This year's course, which begins July 28, has been sold out for two months, with a waiting list of 60, and Quevedo has eager pupils coming from as far away as South America, Italy and Japan to take part in the intensive $300 workshop.The popularity of Quevedo's class is further evidence that the electric vehicle is experiencing a renaissance. The Electric Vehicle Association of San Diego (EVA), for instance, has recently seen attendance double from about 50 to roughly 100 at their monthly meetings, held at Pearson Fuels in City Heights, the nation's first alternative fuel station. Some of Quevedo's EVA colleagues have converted classic Caddies and, in one case, even a 1930s Rolls Royce. Quevedo says that just about any car can be given an internal makeover. “Existing engine, radiator, gas tank, exhaust and smog systems are gutted, so even a junkyard car is a good candidate,” he assures.
“Just think about it: No more gas or smog tests. Zero maintenance and zero emissions. It's a win-win-win situation. The only hang-up is the upfront investment.”
True, at $10,000 a conversion, it's a hefty one. But electric-vehicle owner Jason Greenblatt says he's done the math, and “$10,000 doesn't seem quite as bad. It'll end up paying for itself within a few years.”
Greenblatt commutes daily from his home near Crown Point in Pacific Beach to his job in Kearny Mesa, where he works as a clean-transportation program analyst for San Diego Gas & Electric. “At current gas prices, around $4.50 a gallon, a typical 25-mpg car can be expected to [cost] nearly $20,000 in gas over a 100,000-mile lifetime.

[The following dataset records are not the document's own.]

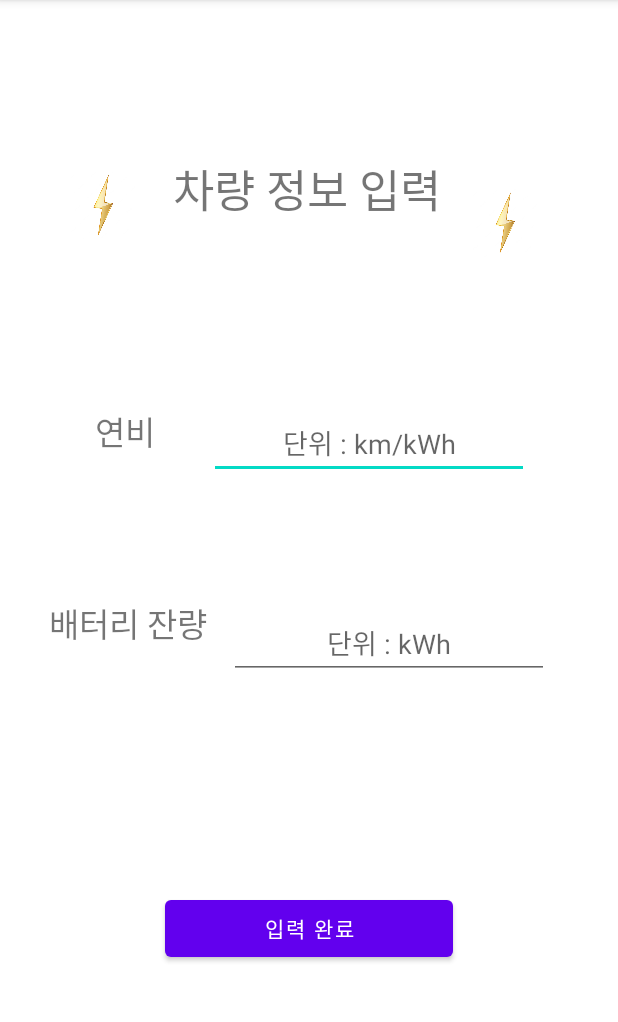
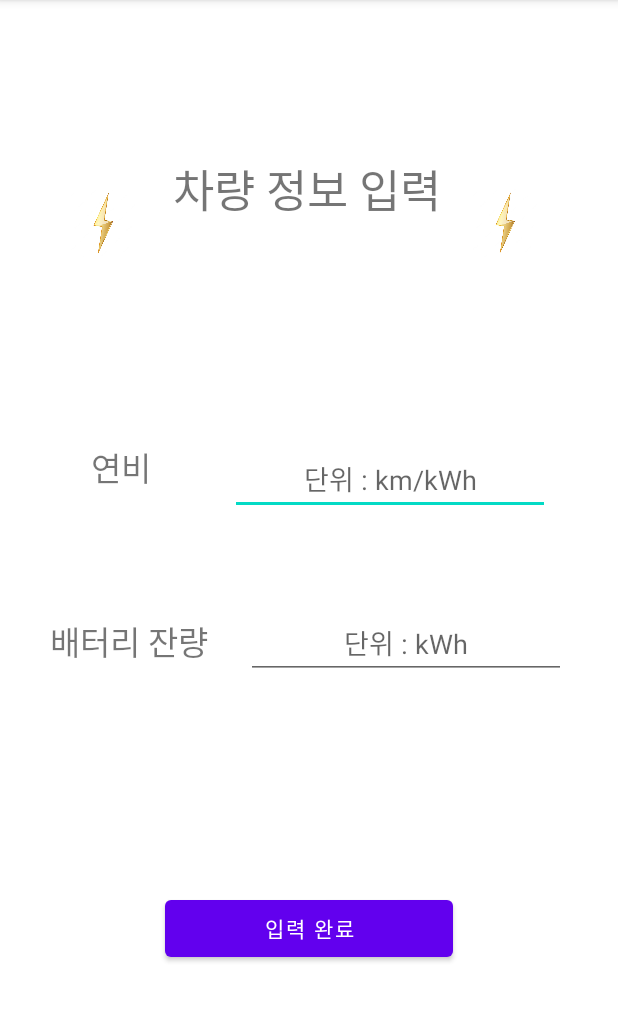
Before and after one commit to PcarChoong/PcarChoong, an Android app: the information screen opened directly, with no data from a screen before it, on a phone screen of 412 x 824 dp, the part 84-1106 px from its top. Run offline under Robolectric (Android 15) with nearby library versions, the phone set to English and light mode, and no system bars; network calls fail.

Commit message:
fifth commit

```diff
--- a/app/src/main/res/layout/activity_information.xml
+++ b/app/src/main/res/layout/activity_information.xml
@@ -63,7 +63,7 @@
         android:layout_width="0dp"
         android:layout_height="39dp"
         android:layout_marginStart="44dp"
-        android:layout_marginEnd="16dp"
+        android:layout_marginEnd="10dp"
         android:layout_marginBottom="12dp"
         android:gravity="center"
         android:text="연비"
@@ -74,8 +74,8 @@
 
     <TextView
         android:id="@+id/battery_num_txt"
-        android:layout_width="0dp"
-        android:layout_height="0dp"
+        android:layout_width="141dp"
+        android:layout_height="42dp"
         android:layout_marginStart="26dp"
         android:layout_marginEnd="7dp"
         android:layout_marginBottom="145dp"
@@ -91,7 +91,8 @@
         android:id="@+id/battery_num"
         android:layout_width="wrap_content"
         android:layout_height="wrap_content"
-        android:layout_marginEnd="59dp"
+        android:layout_marginStart="25dp"
+        android:layout_marginEnd="45dp"
         android:layout_marginBottom="63dp"
         android:ems="10"
         android:gravity="center"
--- a/app/src/main/res/layout/activity_main.xml
+++ b/app/src/main/res/layout/activity_main.xml
@@ -13,7 +13,7 @@
         android:layout_height="70dp"
         android:layout_marginEnd="10dp"
         android:layout_marginBottom="40dp"
-        android:text="배터리\n잔량입력"
+        android:text="차량정보\n입력"
         app:layout_constraintBottom_toTopOf="@+id/linearLayoutTmap"
         app:layout_constraintEnd_toEndOf="parent"
         app:layout_constraintStart_toEndOf="@+id/et_appointmenttime"
```
Also changed, not shown: app/src/main/java/com/example/pikachoong/Path_PassList.java (added, +51 -0 lines), app/src/main/java/com/example/pikachoong/charge/Navi_Impossible.java (+23 -15 lines), app/src/main/res/drawable/charge.png (added).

This puts the electric-car conversion costs into perspective,” he said.
Quevedo hooked up Greenblatt's car—also a VW Cabriolet—with a pack of 18 8-volt batteries. To recharge the car, all Greenblatt needs to do is plug it into a standard 110-volt wall outlet. Though the investment was daunting, Quevedo set up a payment plan for Greenblatt that included an agreement to have him stop by the shop and lend a hand—“sweat equity,” Quevedo said.
“Freshly charged, it has a nice kick to it,” Greenblatt boasted. “It pulls pretty good past the 20-mph mark, if you drop the clutch,” he added as we took a spin around the block.
Quevedo's mission in life is clear: Get multi-car families to convert one of their vehicles to electric. “It would be perfect for running errands and making short commutes. Gas-powered vehicles ultimately are less-efficient and pollute more during short trips,” he said.
Quevedo plans to set up low-cost weekend workshops at his garage starting in September, geared toward people with low and moderate income who he hopes can eventually start doing conversions of their own.
“I'm retired and I'm more concerned [with] teaching than making money at this point,” he said. “The Earth is a living, breathing organism and [we] as a civilization are a cancer. We need to find alternate energy sources; that's the brick that needs to hit people in the head.”
Though there was interest in Quevedo showing his stuff at the Street Smart sustainable-energy event happening in San Diego on July 27, he passed on it.
“For the last few years, I've shown [conversions] all the way up from Oceanside to Poway on my own dime,” he said. “My focus right now is to reverse the process, so that people that are interested in electric-powered vehicles come to me.
“Like that movie says, ‘If you build it, they will come,'” he grinned.
A few days after my chat with Quevedo, I found myself walking by the wooden safety fence again and noticed someone had defaced the children's art with black permanent marker. A sign welcoming visitors to Carbon Free San Diego had been modified to say “Carbon Dirty.” And prices at the utopian gas station of the future had been modified from $1 a gallon to $6.
For some, it seems, the future is now. Check www.evaosd.org for details about Quevedo's upcoming conversion seminars and www.streetsmartsandiego.org for details about Street Smart San Diego. Café Libertalia in Hillcrest will show Who Killed the Electric Car? at 6:30 p.m. Sunday, July 27.